But three things have changed since then, and all of them suggest that this time we should have a more libertarian response to the virus.
The vaccines are the most important change.
They have so far proved very effective against COVID, including against its Delta strain.
People who've been fully vaccinated are much less likely to come down with it, and much less likely to have severe symptoms if they do.
Too many media outlets are obscuring that point. "At least 125,000 fully vaccinated Americans tested positive for Covid," NBC News tweeted at the end of July.
Anyone who clicked through to the full story would see that it’s less than 0.08% of the fully vaccinated population — raising the question of why the number 125,000 deserved its own article in the first place. The percentage of vaccinated Americans with severe Covid cases, based on Centers for Disease Control data through July 26, is 0.003%.
Ari Schulman, the editor of the New Atlantis, a journal about the effects of science and technology, put it this way over email, "Vaccines fundamentally changed the game; Delta has not fundamentally changed it back."
After all, vaccination rates among senior citizens, the age group at worst risk from Covid, are high. The CDC reports that 90% of them have received at least one dose of the vaccine and 80% are fully vaccinated.
Children under 12 cannot yet be vaccinated, but are at very low risk.
The American Academy of Pediatrics says that in the 43 states providing figures, fatality rates among children with Covid were 0.00-0.03% through the end of July.
The risks COVID poses now are overwhelmingly concentrated among people who have chosen not to get vaccinated. We shouldn’t be indifferent to their fate.
If a full approval from the Food and Drug Administration (FDA) for the vaccines will encourage more people to get the shots, it should by all means be expedited.
But there has to be a limit on how much we ask everyone else to do for the unvaccinated. Our policies can’t just be the same as they were before highly effective vaccines were widely available.
In addition to having the vaccines, we have 17 months of evidence about the effects of mask mandates and lockdowns. That evidence suggests that people have changed their behavior voluntarily, in response to the perceived risk of infection, more than they have in compliance with governmental edicts.
One study found, for example, that while mass mask-wearing reduced COVID transmission, rates of mask-wearing didn’t correlate with the presence or absence of mask mandates.
That doesn’t mean that none of these orders did any good.
But it does mean that our sense of their benefits and their urgency should be reduced.

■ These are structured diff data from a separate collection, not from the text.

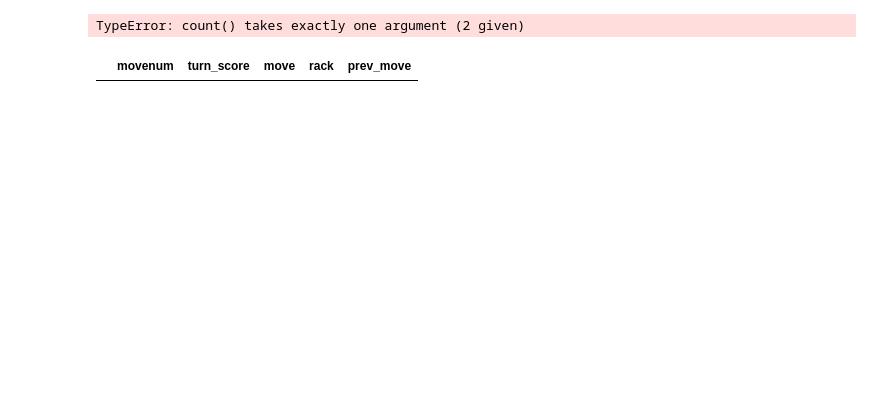
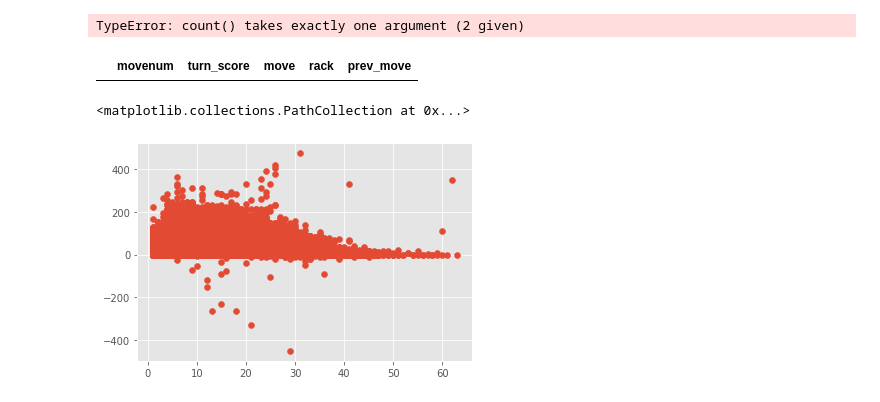
Before and after one commit to pkgalea/ScrabbleTileAnalyzer, a Jupyter notebook: DataExploration.ipynb, the cells around one changed output. Saved outputs shown, nothing was run; the diff lists cells and outputs as text; code cells hidden in the pictures; blank space fills up the shorter version.

```diff
--- a/DataExploration.ipynb
+++ b/DataExploration.ipynb
@@ -260,3 +267,14 @@ TypeError: count() takes exactly one argument (2 given)
 df_good_p2[df_good_p2.rack.apply(lambda x: x.count('E')==7)]
 # %% [output]
 |  | movenum | turn_score | move | rack | prev_move |
+# %%
+sql = """SELECT movenum, turn_score from turn where gamenum not in (SELECT * from bad_games) and NOT is_challenge"""
+
+
+df_turn_compare = pd.read_sql(sql ,con=conn)
+# %%
+fig, ax = plt.subplots()
+ax.scatter(df_turn_compare.movenum, df_turn_compare.turn_score)
+# %% [output]
+<matplotlib.collections.PathCollection at 0x...>
+[figure, added]
```
Also changed, not shown: parts of 2 cells of this notebook, 3 other files.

Another change since the start of the pandemic should also affect how we respond to the delta variant: We’ve gone through those 17 exhausting months. What may have been necessary as an emergency measure is intolerable on a permanent basis.
If the current level of danger is all it takes for governments to impose mask requirements and for normal life to be suspended, then we are on the verge of declaring a forever war against the virus — and of making an irreversible alteration in the relationship between our society and our government.

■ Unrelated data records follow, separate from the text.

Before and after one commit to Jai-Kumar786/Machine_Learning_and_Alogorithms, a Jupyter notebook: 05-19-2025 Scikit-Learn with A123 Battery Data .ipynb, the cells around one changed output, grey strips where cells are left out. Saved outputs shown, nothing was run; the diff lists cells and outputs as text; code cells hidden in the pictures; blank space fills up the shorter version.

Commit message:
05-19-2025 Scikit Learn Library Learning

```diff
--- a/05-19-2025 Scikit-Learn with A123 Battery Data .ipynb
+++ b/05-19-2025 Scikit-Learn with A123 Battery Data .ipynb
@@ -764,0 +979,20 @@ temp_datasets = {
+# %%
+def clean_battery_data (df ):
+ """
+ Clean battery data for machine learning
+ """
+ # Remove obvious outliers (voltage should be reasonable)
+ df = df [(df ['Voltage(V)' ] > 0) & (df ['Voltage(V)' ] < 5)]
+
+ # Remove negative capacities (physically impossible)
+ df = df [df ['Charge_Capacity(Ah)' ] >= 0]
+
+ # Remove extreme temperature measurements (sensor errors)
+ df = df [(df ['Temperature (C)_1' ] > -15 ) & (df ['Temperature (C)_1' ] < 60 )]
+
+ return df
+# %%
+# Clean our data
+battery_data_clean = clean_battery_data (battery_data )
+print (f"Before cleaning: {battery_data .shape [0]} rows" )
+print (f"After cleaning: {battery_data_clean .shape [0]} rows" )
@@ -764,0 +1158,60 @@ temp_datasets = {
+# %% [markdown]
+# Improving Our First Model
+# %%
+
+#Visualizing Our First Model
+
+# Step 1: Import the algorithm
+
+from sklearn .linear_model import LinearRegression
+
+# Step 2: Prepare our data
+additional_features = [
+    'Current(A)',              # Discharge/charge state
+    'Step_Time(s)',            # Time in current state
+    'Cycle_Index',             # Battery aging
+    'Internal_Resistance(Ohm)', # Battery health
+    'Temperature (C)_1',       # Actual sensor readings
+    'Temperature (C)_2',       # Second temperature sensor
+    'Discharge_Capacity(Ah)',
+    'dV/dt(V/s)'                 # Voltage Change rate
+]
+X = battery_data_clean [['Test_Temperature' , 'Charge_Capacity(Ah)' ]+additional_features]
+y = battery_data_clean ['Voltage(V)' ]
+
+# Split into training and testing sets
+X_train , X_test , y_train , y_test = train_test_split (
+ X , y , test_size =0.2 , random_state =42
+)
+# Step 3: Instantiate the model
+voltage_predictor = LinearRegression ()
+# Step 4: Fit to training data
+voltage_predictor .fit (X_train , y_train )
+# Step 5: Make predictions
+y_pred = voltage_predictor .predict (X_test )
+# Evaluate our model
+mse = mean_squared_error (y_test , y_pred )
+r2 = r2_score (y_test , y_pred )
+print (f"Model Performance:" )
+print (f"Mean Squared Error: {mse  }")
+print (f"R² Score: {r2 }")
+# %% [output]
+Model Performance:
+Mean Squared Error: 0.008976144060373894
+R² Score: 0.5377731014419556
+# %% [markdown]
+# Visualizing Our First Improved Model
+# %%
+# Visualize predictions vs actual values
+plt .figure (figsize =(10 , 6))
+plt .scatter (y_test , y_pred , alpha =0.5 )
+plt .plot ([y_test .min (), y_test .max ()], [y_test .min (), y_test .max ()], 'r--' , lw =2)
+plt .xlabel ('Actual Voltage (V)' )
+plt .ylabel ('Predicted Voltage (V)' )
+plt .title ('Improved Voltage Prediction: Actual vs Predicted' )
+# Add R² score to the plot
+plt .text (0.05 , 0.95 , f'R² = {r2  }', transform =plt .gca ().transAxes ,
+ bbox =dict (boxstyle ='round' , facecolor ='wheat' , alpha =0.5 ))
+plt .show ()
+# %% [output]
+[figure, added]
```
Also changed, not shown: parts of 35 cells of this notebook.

The dangers could of course grow.
A mutation could subvert the vaccines, for example.
In that case, more coercion might be called for.
Even then, though, it would be necessary to spell out, in advance, what conditions would bring about the end of any restrictions.

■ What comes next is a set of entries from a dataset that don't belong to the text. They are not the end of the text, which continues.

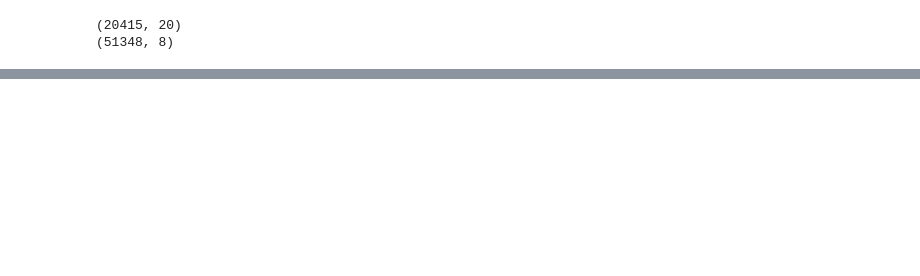
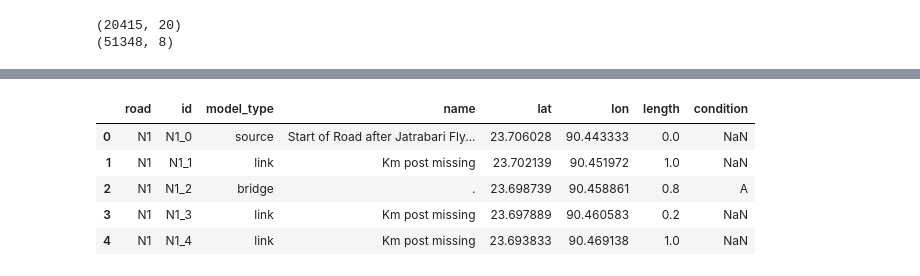
Before and after one commit to daniela1998/Advanced-Simulation-Assignments, a Jupyter notebook: Assignment 2/EPA133a-G16-A2_datacleaning/notebook/CreateDemoFile.ipynb, the cells around one changed output, grey strips where cells are left out. Saved outputs shown, nothing was run; the diff lists cells and outputs as text; code cells hidden in the pictures; blank space fills up the shorter version.

```diff
--- a/Assignment 2/EPA133a-G16-A2_datacleaning/notebook/CreateDemoFile.ipynb
+++ b/Assignment 2/EPA133a-G16-A2_datacleaning/notebook/CreateDemoFile.ipynb
@@ -34,0 +241,3 @@ print(df_roads.shape)
+# %%
+# clean the duplicated road_lrp, as all the bridge information come from BMMW_overview.xlsx
+df_roads_clean = df_roads_clean.drop_duplicates(subset=['road_lrp'], keep='first')
@@ -37,24 +251,24 @@ print(df_roads.shape)
 # %%
 # change the column names of the bridges dataframe: LRPName -> lrp
-df_bridges.rename(columns={'LRPName': 'lrp'}, inplace=True)
+df_bridges_clean.rename(columns={'LRPName': 'lrp'}, inplace=True)
 # %%
 # add a column named 'model_type' to the df_bridges dataframe and fill it with 'bridge'
-df_bridges['model_type'] = 'bridge'
+df_bridges_clean['model_type'] = 'bridge'
 
 # add a column named 'model_type' to the df_roads dataframe and fill it with 'link';
 # but if the last character in the column 'lrp' isn't number, fill it with 'bridge', except for 'S' and 'E'
-df_roads['model_type'] = 'link'
-df_roads.loc[df_roads['lrp'].str[-1].str.isnumeric() == False, 'model_type'] = 'bridge'
-df_roads.loc[df_roads['lrp'].str[-1] == 'S', 'model_type'] = 'link'
-df_roads.loc[df_roads['lrp'].str[-1] == 'E', 'model_type'] = 'link'
+df_roads_clean['model_type'] = 'link'
+df_roads_clean.loc[df_roads['lrp'].str[-1].str.isnumeric() == False, 'model_type'] = 'bridge'
+df_roads_clean.loc[df_roads['lrp'].str[-1] == 'S', 'model_type'] = 'link'
+df_roads_clean.loc[df_roads['lrp'].str[-1] == 'E', 'model_type'] = 'link'
 # %%
 #df_roads
 # %%
 # make a copy of the df_bridges dataframe and name it df_bridges_original
-df_bridges_original = df_bridges.copy()
+df_bridges_original = df_bridges_clean.copy()
 
 # merge the df_bridges and df_roads dataframes
-df_concat = pd.concat([df_bridges, df_roads])
+df_concat = pd.concat([df_bridges_clean, df_roads_clean])
 # %%
 #df_concat.head()
 # %%
@@ -102,3 +314,12 @@ df_demo = pd.DataFrame(new_rows)
+# %%
+df_demo.head()
+# %% [output]
+|  | road | id | model_type | name | lat | lon | length | condition |
+| 0 | N1 | N1_0 | source | Start of Road after Jatrabari Fly... | 23.706028 | 90.443333 | 0.0 | NaN |
+| 1 | N1 | N1_1 | link | Km post missing | 23.702139 | 90.451972 | 1.0 | NaN |
+| 2 | N1 | N1_2 | bridge | . | 23.698739 | 90.458861 | 0.8 | A |
+| 3 | N1 | N1_3 | link | Km post missing | 23.697889 | 90.460583 | 0.2 | NaN |
+| 4 | N1 | N1_4 | link | Km post missing | 23.693833 | 90.469138 | 1.0 | NaN |
 # %%
 # print shape of df_demo
 print(df_demo.shape)
```
Also changed, not shown: parts of 26 cells of this notebook, 1 other file.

But let’s hope that delta subsides quickly and it doesn’t come to that.
We should hope so for many reasons.
Among them is that even if, heaven forbid, the death toll rises to 2020 levels, we’re probably not going to put up with a return of the Covid regime we had then.
Ramesh Ponnuru is a Bloomberg View columnist. He is a senior editor of National Review and the author of "The Party of Death: The Democrats, the Media, the Courts, and the Disregard for Human Life." Read Ramesh Ponnuru's Reports — More Here.